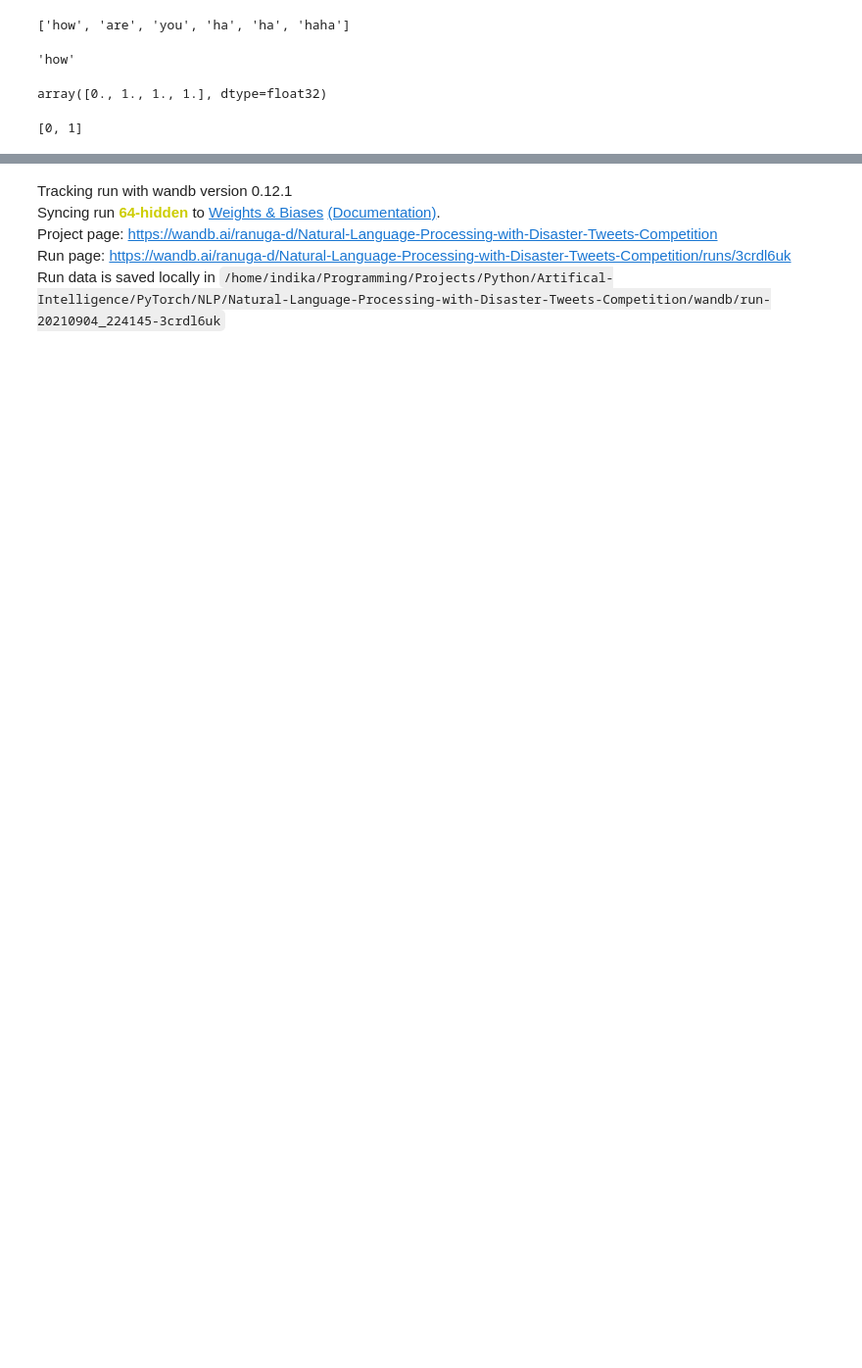
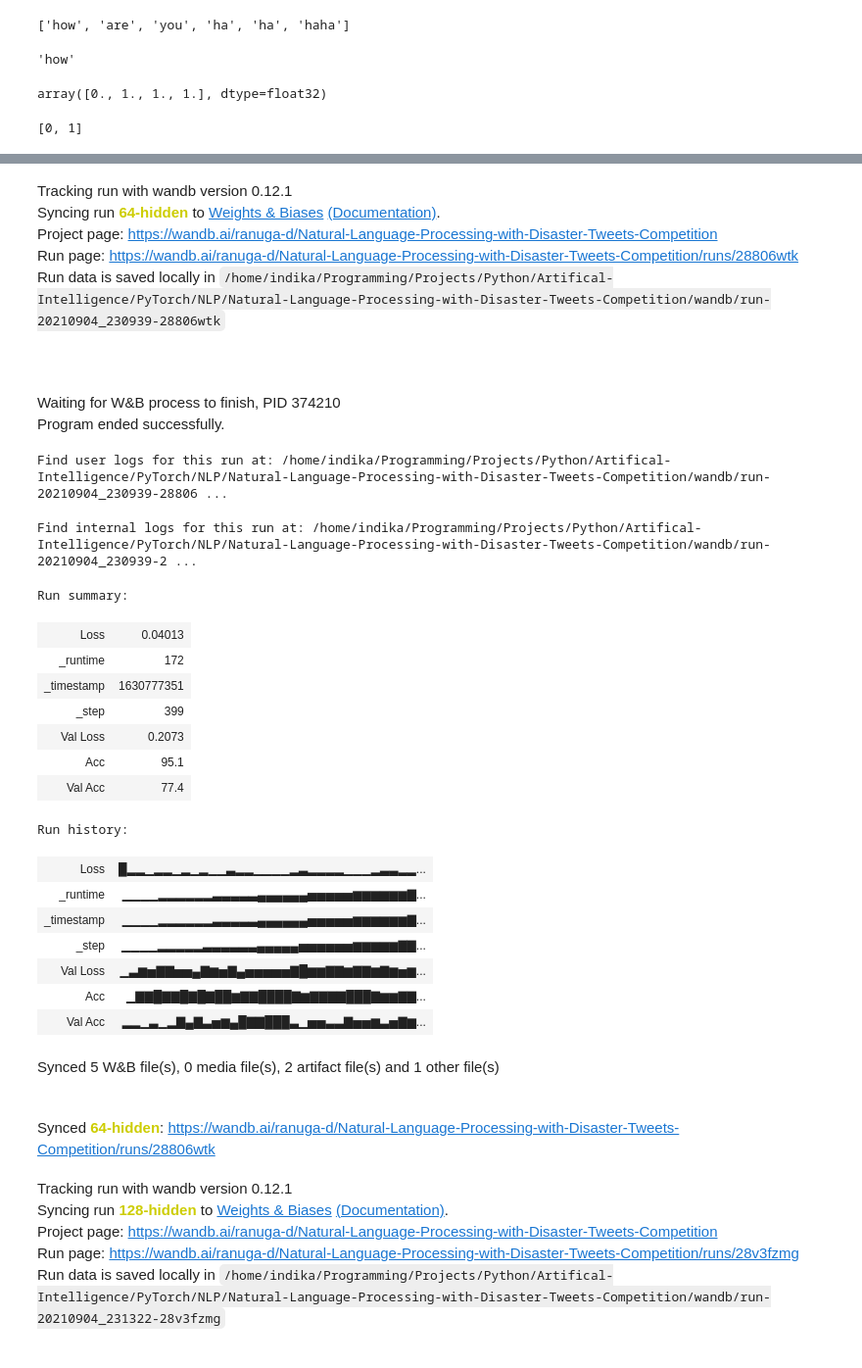
Before and after one commit to Programmer-RD-AI-Archive/Natural-Language-Processing-with-Disaster-Tweets-Competition, a Jupyter notebook: 00.ipynb, the cells around one changed output, grey strips where cells are left out. Shown: that part at 98% size. Drawn from its saved outputs; the diff is of its cells as text; code cells hidden in the pictures; blank space fills up the shorter version.

```diff
--- a/00.ipynb
+++ b/00.ipynb
@@ -201,38 +201,68 @@ iters = [1,2,3,4,5,6,7,8,9,10,11,12,13,14,15]
 optimizers = [Adam,AdamW,Adadelta,Adamax,Rprop,RMSprop,SGD]
 criterions = [L1Loss(),MSELoss(),BCELoss()]
 #
-hiddens = [64,128,256,512,1024,2048]
+# hiddens = [64,128,256,512,1024,2048]
+hiddens = [2,4,8,16,32]
 activations = [ELU,LeakyReLU,PReLU,ReLU,ReLU6,RReLU,SELU,CELU,GELU,SiLU,Tanh]
 # %%
 for hidden in hiddens:
-    model = Model(hidden=hidden).to(device)
-    criterion = BCELoss()
+    model = Model(hidden).to(device)
+    criterion = MSELoss()
     optimizer = Adam(model.parameters(),lr=0.001)
     name = f'{hidden}-hidden'
-    wandb.init(project=PROJECT_NAME,name=name)
-    make_submission(model)
+    wandb.init(project=PROJECT_NAME,name=name) # criterion-MSELoss
+    epochs_iter.set_description(f'Making-Submission')
+    make_submission(model,name)
     for epoch in epochs_iter:
         torch.cuda.empty_cache()
         for idx in range(0,len(X_train),batch_size):
             torch.cuda.empty_cache()
             X_batch = X_train[idx:idx+batch_size].to(device).float()
             y_batch = y_train[idx:idx+batch_size].to(device).float()
             preds = model(X_batch)
             loss = criterion(preds.view(-1,1),y_batch.view(-1,1))
             optimizer.zero_grad()
             loss.backward()
             optimizer.step()
             epochs_iter.set_description(f'{epoch}/{idx}/')
-        wandb.log({'Loss':(get_loss(model,X_train,y_train,criterion)+loss.item())/2})
+        wandb.log({'Loss':get_loss(model,X_train,y_train,criterion)})
         wandb.log({'Val Loss':get_loss(model,X_test,y_test,criterion)})
         wandb.log({'Acc':get_accuracy(model,X_train,y_train)})
         wandb.log({'Val Acc':get_accuracy(model,X_test,y_test)})
+    epochs_iter.set_description(f'Making-Submission')
     make_submission(model,name)
     wandb.finish()
 # %% [output]
 wandb: Currently logged in as: ranuga-d (use `wandb login --relogin` to force relogin)
 Tracking run with wandb version 0.12.1
 Syncing run 64-hidden to Weights & Biases (Documentation).
 Project page: https://wandb.ai/ranuga-d/Natural-Language-Processing-with-Disaster-Tweets-Competition
-Run page: https://wandb.ai/ranuga-d/Natural-Language-Processing-with-Disaster-Tweets-Competition/runs/3crdl6uk
-Run data is saved locally in /home/indika/Programming/Projects/Python/Artifical-Intelligence/PyTorch/NLP/Natural-Language-Processing-with-Disaster-Tweets-Competition/wandb/run-20210904_224145-3crdl6uk
+Run page: https://wandb.ai/ranuga-d/Natural-Language-Processing-with-Disaster-Tweets-Competition/runs/28806wtk
+Run data is saved locally in /home/indika/Programming/Projects/Python/Artifical-Intelligence/PyTorch/NLP/Natural-Language-Processing-with-Disaster-Tweets-Competition/wandb/run-20210904_230939-28806wtk
+Waiting for W&B process to finish, PID 374210
+Program ended successfully.
+Find user logs for this run at: /home/indika/Programming/Projects/Python/Artifical-Intelligence/PyTorch/NLP/Natural-Language-Processing-with-Disaster-Tweets-Competition/wandb/run-20210904_230939-28806 ...
+Find internal logs for this run at: /home/indika/Programming/Projects/Python/Artifical-Intelligence/PyTorch/NLP/Natural-Language-Processing-with-Disaster-Tweets-Competition/wandb/run-20210904_230939-2 ...
+Run summary:
+| Loss | 0.04013 |
+| _runtime | 172 |
+| _timestamp | 1630777351 |
+| _step | 399 |
+| Val Loss | 0.2073 |
+| Acc | 95.1 |
+| Val Acc | 77.4 |
+Run history:
+| Loss | █▂▂▁▂▂▁▂▁▂▁▁▃▂▂▁▁▁▁▂▃▂▂▂▂▁▁▁▂▃▃▂▂... |
+| _runtime | ▁▁▁▁▂▂▂▂▂▂▃▃▃▃▃▄▄▄▄▄▄▅▅▅▅▅▆▆▆▆▆▆▇... |
+| _timestamp | ▁▁▁▁▂▂▂▂▂▂▃▃▃▃▃▄▄▄▄▄▄▅▅▅▅▅▆▆▆▆▆▆▇... |
+| _step | ▁▁▁▁▂▂▂▂▂▃▃▃▃▃▃▄▄▄▄▄▅▅▅▅▅▅▆▆▆▆▆▇▇... |
+| Val Loss | ▁▃▆▅▇▇▅▅▄▇▆▅▇▄▅▅▅▅▅▇█▆▆▇▇▆▇▇▆▇▆▅▆... |
+| Acc | ▁▇▇█▇▇█▇█▇██▆▇▇████▇▆▇▇▇▇███▇▆▆▇▇... |
+| Val Acc | ▂▂▁▃▁▂▇▄▇▃▅▆▄█▇▇███▃▁▅▅▃▃▇▅▅▆▃▅▇▆... |
+Synced 5 W&B file(s), 0 media file(s), 2 artifact file(s) and 1 other file(s)
+Synced 64-hidden: https://wandb.ai/ranuga-d/Natural-Language-Processing-with-Disaster-Tweets-Competition/runs/28806wtk
+Tracking run with wandb version 0.12.1
+Syncing run 128-hidden to Weights & Biases (Documentation).
+Project page: https://wandb.ai/ranuga-d/Natural-Language-Processing-with-Disaster-Tweets-Competition
+Run page: https://wandb.ai/ranuga-d/Natural-Language-Processing-with-Disaster-Tweets-Competition/runs/28v3fzmg
+Run data is saved locally in /home/indika/Programming/Projects/Python/Artifical-Intelligence/PyTorch/NLP/Natural-Language-Processing-with-Disaster-Tweets-Competition/wandb/run-20210904_231322-28v3fzmg
```
Also changed, not shown: parts of 2 cells of this notebook.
___
▸ **How to complete this task**
Without including any picture, copy the listing above exactly and in full.

▸ **Response box**
Before and after one commit to Programmer-RD-AI-Archive/Natural-Language-Processing-with-Disaster-Tweets-Competition, a Jupyter notebook: 00.ipynb, the cells around one changed output, grey strips where cells are left out. Shown: that part at 98% size. Drawn from its saved outputs; the diff is of its cells as text; code cells hidden in the pictures; blank space fills up the shorter version.

```diff
--- a/00.ipynb
+++ b/00.ipynb
@@ -201,38 +201,68 @@ iters = [1,2,3,4,5,6,7,8,9,10,11,12,13,14,15]
 optimizers = [Adam,AdamW,Adadelta,Adamax,Rprop,RMSprop,SGD]
 criterions = [L1Loss(),MSELoss(),BCELoss()]
 #
-hiddens = [64,128,256,512,1024,2048]
+# hiddens = [64,128,256,512,1024,2048]
+hiddens = [2,4,8,16,32]
 activations = [ELU,LeakyReLU,PReLU,ReLU,ReLU6,RReLU,SELU,CELU,GELU,SiLU,Tanh]
 # %%
 for hidden in hiddens:
-    model = Model(hidden=hidden).to(device)
-    criterion = BCELoss()
+    model = Model(hidden).to(device)
+    criterion = MSELoss()
     optimizer = Adam(model.parameters(),lr=0.001)
     name = f'{hidden}-hidden'
-    wandb.init(project=PROJECT_NAME,name=name)
-    make_submission(model)
+    wandb.init(project=PROJECT_NAME,name=name) # criterion-MSELoss
+    epochs_iter.set_description(f'Making-Submission')
+    make_submission(model,name)
     for epoch in epochs_iter:
         torch.cuda.empty_cache()
         for idx in range(0,len(X_train),batch_size):
             torch.cuda.empty_cache()
             X_batch = X_train[idx:idx+batch_size].to(device).float()
             y_batch = y_train[idx:idx+batch_size].to(device).float()
             preds = model(X_batch)
             loss = criterion(preds.view(-1,1),y_batch.view(-1,1))
             optimizer.zero_grad()
             loss.backward()
             optimizer.step()
             epochs_iter.set_description(f'{epoch}/{idx}/')
-        wandb.log({'Loss':(get_loss(model,X_train,y_train,criterion)+loss.item())/2})
+        wandb.log({'Loss':get_loss(model,X_train,y_train,criterion)})
         wandb.log({'Val Loss':get_loss(model,X_test,y_test,criterion)})
         wandb.log({'Acc':get_accuracy(model,X_train,y_train)})
         wandb.log({'Val Acc':get_accuracy(model,X_test,y_test)})
+    epochs_iter.set_description(f'Making-Submission')
     make_submission(model,name)
     wandb.finish()
 # %% [output]
 wandb: Currently logged in as: ranuga-d (use `wandb login --relogin` to force relogin)
 Tracking run with wandb version 0.12.1
 Syncing run 64-hidden to Weights & Biases (Documentation).
 Project page: https://wandb.ai/ranuga-d/Natural-Language-Processing-with-Disaster-Tweets-Competition
-Run page: https://wandb.ai/ranuga-d/Natural-Language-Processing-with-Disaster-Tweets-Competition/runs/3crdl6uk
-Run data is saved locally in /home/indika/Programming/Projects/Python/Artifical-Intelligence/PyTorch/NLP/Natural-Language-Processing-with-Disaster-Tweets-Competition/wandb/run-20210904_224145-3crdl6uk
+Run page: https://wandb.ai/ranuga-d/Natural-Language-Processing-with-Disaster-Tweets-Competition/runs/28806wtk
+Run data is saved locally in /home/indika/Programming/Projects/Python/Artifical-Intelligence/PyTorch/NLP/Natural-Language-Processing-with-Disaster-Tweets-Competition/wandb/run-20210904_230939-28806wtk
+Waiting for W&B process to finish, PID 374210
+Program ended successfully.
+Find user logs for this run at: /home/indika/Programming/Projects/Python/Artifical-Intelligence/PyTorch/NLP/Natural-Language-Processing-with-Disaster-Tweets-Competition/wandb/run-20210904_230939-28806 ...
+Find internal logs for this run at: /home/indika/Programming/Projects/Python/Artifical-Intelligence/PyTorch/NLP/Natural-Language-Processing-with-Disaster-Tweets-Competition/wandb/run-20210904_230939-2 ...
+Run summary:
+| Loss | 0.04013 |
+| _runtime | 172 |
+| _timestamp | 1630777351 |
+| _step | 399 |
+| Val Loss | 0.2073 |
+| Acc | 95.1 |
+| Val Acc | 77.4 |
+Run history:
+| Loss | █▂▂▁▂▂▁▂▁▂▁▁▃▂▂▁▁▁▁▂▃▂▂▂▂▁▁▁▂▃▃▂▂... |
+| _runtime | ▁▁▁▁▂▂▂▂▂▂▃▃▃▃▃▄▄▄▄▄▄▅▅▅▅▅▆▆▆▆▆▆▇... |
+| _timestamp | ▁▁▁▁▂▂▂▂▂▂▃▃▃▃▃▄▄▄▄▄▄▅▅▅▅▅▆▆▆▆▆▆▇... |
+| _step | ▁▁▁▁▂▂▂▂▂▃▃▃▃▃▃▄▄▄▄▄▅▅▅▅▅▅▆▆▆▆▆▇▇... |
+| Val Loss | ▁▃▆▅▇▇▅▅▄▇▆▅▇▄▅▅▅▅▅▇█▆▆▇▇▆▇▇▆▇▆▅▆... |
+| Acc | ▁▇▇█▇▇█▇█▇██▆▇▇████▇▆▇▇▇▇███▇▆▆▇▇... |
+| Val Acc | ▂▂▁▃▁▂▇▄▇▃▅▆▄█▇▇███▃▁▅▅▃▃▇▅▅▆▃▅▇▆... |
+Synced 5 W&B file(s), 0 media file(s), 2 artifact file(s) and 1 other file(s)
+Synced 64-hidden: https://wandb.ai/ranuga-d/Natural-Language-Processing-with-Disaster-Tweets-Competition/runs/28806wtk
+Tracking run with wandb version 0.12.1
+Syncing run 128-hidden to Weights & Biases (Documentation).
+Project page: https://wandb.ai/ranuga-d/Natural-Language-Processing-with-Disaster-Tweets-Competition
+Run page: https://wandb.ai/ranuga-d/Natural-Language-Processing-with-Disaster-Tweets-Competition/runs/28v3fzmg
+Run data is saved locally in /home/indika/Programming/Projects/Python/Artifical-Intelligence/PyTorch/NLP/Natural-Language-Processing-with-Disaster-Tweets-Competition/wandb/run-20210904_231322-28v3fzmg
```
Also changed, not shown: parts of 2 cells of this notebook.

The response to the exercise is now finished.